On “Pit Bull Defense,” Pit Bulls, and Why Certain Retailers Should Should Take a Lesson In Dog Breed Sensitivity

It’s been a long time since I’ve written a post on pit bulls. Seems every time I do so some nutter or another tries to spin my take like I’m some kind of urban violence apologist. Luckily, this time I’m covered. All I have to do is make sure Walgreens doesn’t come after me.

Yes, Walgreens, the big box pharmacy retailer of early 20th century American lore –– and this time not just for annoyingly misinterpreting my handwriting behind the pharmacy counter (they’re wont to do this on occasion, despite my architect’s daughter penmanship).

No, this time they’ve nosed into environs beyond the pale with one especially offensive and potentially lethal product: Pit Bull Defense pepper spray.

Though they appeared to have discontinued this product earlier this month after several savvy bloggers spotted it on shelves and launched several petitions to discourage the use of products that perpetuate negative stereotypes of certain breeds, it’s clear the damage has been done.

But the problem isn’t just that the product has a snarling cartoon-like pit bull depicted on its tacky plastic packaging and that it succeeds in associating the notion of canine aggression with a certain breed of dog. That’s offensive enough. That is, if you happen to know that thousands of innocent dogs die every year because their breed has been overhyped via toothy caricatures like this one so that legions of brainless thugs can prove they’re dumb enough to pay for the privilege of keeping an animal the average person is too stupid to understand aren’t innately more dangerous than the average under-socialized large breed shelter mutt.

No, that’s not the dilemma I refer to.

Enter Bruce Silverman, fellow University of Pennsylvania veterinarian and occasional veterinary writer (one of the few, the proud, the opinionated), who received a punishing dose of Pit Bull Defense after treating a patient who’d been sprayed with it.

After doing his best to treat his patient’s physical symptoms and manage his patient’s presumably ample pain, he made the mistake of going back to work –– without gloves –– and later shared his significant misfortune on his personal Facebook page (which I happen to follow).

You see, as I once learned after treating a placid English bulldog who almost died after being pepper sprayed (by a surprised UPS carrier who felt really, really bad about it and rushed the dog to the ER where I was working), this product is NOT harmless.
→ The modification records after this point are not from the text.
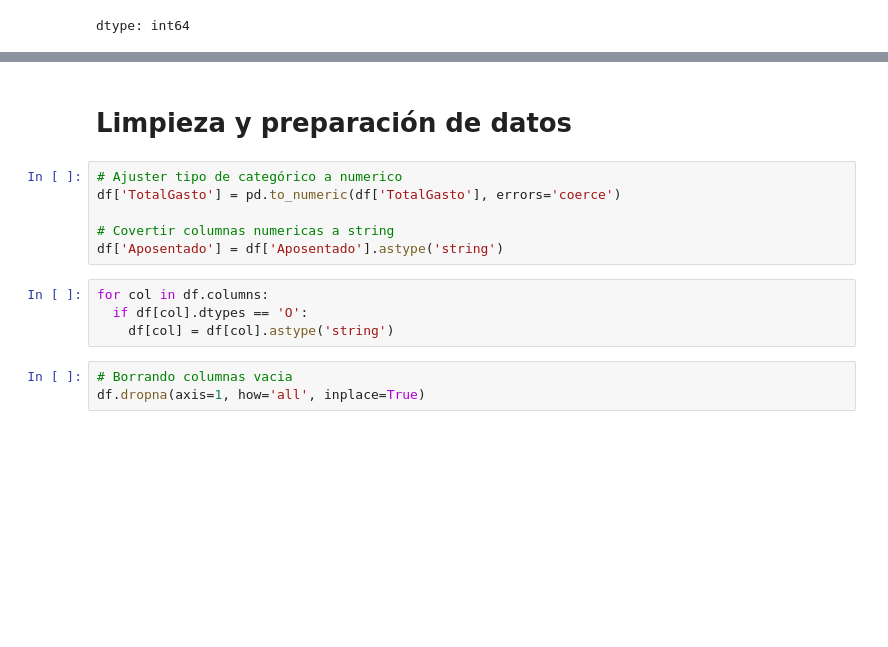
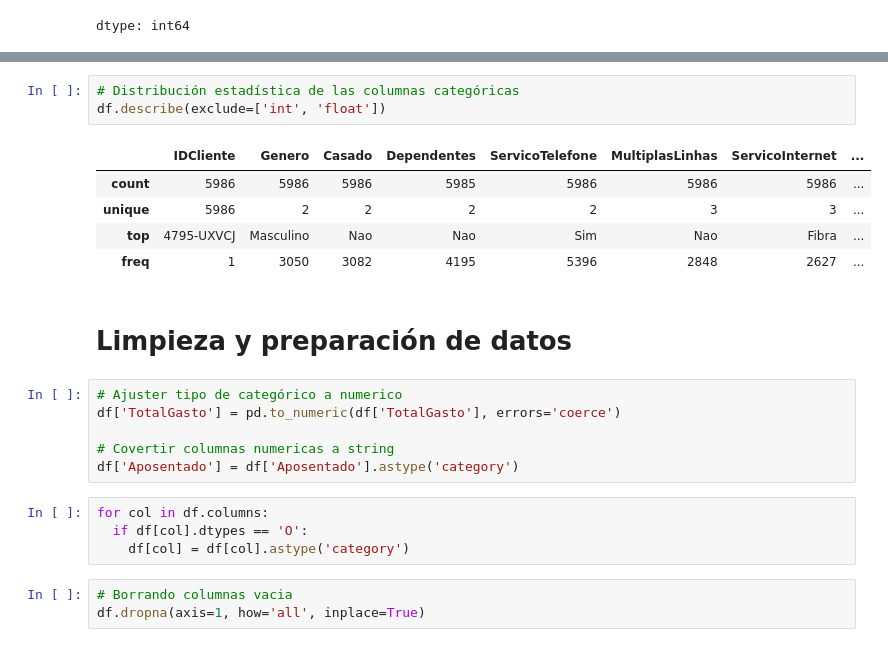
Before and after one commit to renegarcialuces/Analisis-de-Datos-Portafolio, a Jupyter notebook: ED01.ipynb, the cells around one changed output, grey strips where cells are left out. Drawn from its saved outputs; the diff is of its cells as text; blank space fills up the shorter version.

```diff
--- a/ED01.ipynb
+++ b/ED01.ipynb
@@ -86,3 +99,12 @@ memory usage: 1.1+ MB
+# %%
+# Distribución estadística de las columnas categóricas
+df.describe(exclude=['int', 'float'])
+# %% [output]
+|  | IDCliente | Genero | Casado | Dependentes | ServicoTelefone | MultiplasLinhas | ServicoInternet | ... |
+| count | 5986 | 5986 | 5986 | 5985 | 5986 | 5986 | 5986 | ... |
+| unique | 5986 | 2 | 2 | 2 | 2 | 3 | 3 | ... |
+| top | 4795-UXVCJ | Masculino | Nao | Nao | Sim | Nao | Fibra | ... |
+| freq | 1 | 3050 | 3082 | 4195 | 5396 | 2848 | 2627 | ... |
 # %% [markdown]
 # **Limpieza y preparación de datos**
 # %%
@@ -90,11 +112,11 @@ memory usage: 1.1+ MB
 df['TotalGasto'] = pd.to_numeric(df['TotalGasto'], errors='coerce')
 
 # Covertir columnas numericas a string
-df['Aposentado'] = df['Aposentado'].astype('string')
+df['Aposentado'] = df['Aposentado'].astype('category')
 # %%
 for col in df.columns:
   if df[col].dtypes == 'O':
-    df[col] = df[col].astype('string')
+    df[col] = df[col].astype('category')
 # %%
 # Borrando columnas vacia
 df.dropna(axis=1, how='all', inplace=True)
```
Also changed, not shown: parts of 5 cells of this notebook.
Dogs –– and people! ­­–– do die after being pepper-sprayed. In fact, I learned all about the need to wear gloves in these cases just like Dr. Silverman did: the hard way.

But let me be plain about it: What worries me most about the marketing of products like this one to people who are afraid of dogs or work in dog unfriendly situations (e.g., mail carriers, meter readers, and their ilk) is not that veterinarians like Dr. Silverman and myself will have a hard day (and very hard night, in my case) after being secondarily exposed to products like this. It’s that –– in my experience –– it’s a rare case in which the pepper spray action was justified in the first place.

Not to minimize or misrepresent the current debate currently underway at the highest levels of our government on the subject of gun control, but to my mind, encouraging the use of canine-protection products through targeted marketing strategies like Pit Bull Defense doesn’t help anyone –– much less their veterinarians.

Indeed, as someone on the front lines of this particular war on crime, my experience is that it’s only the innocent dogs –– along with their unsuspecting veterinarians –– that actually get hurt in the end.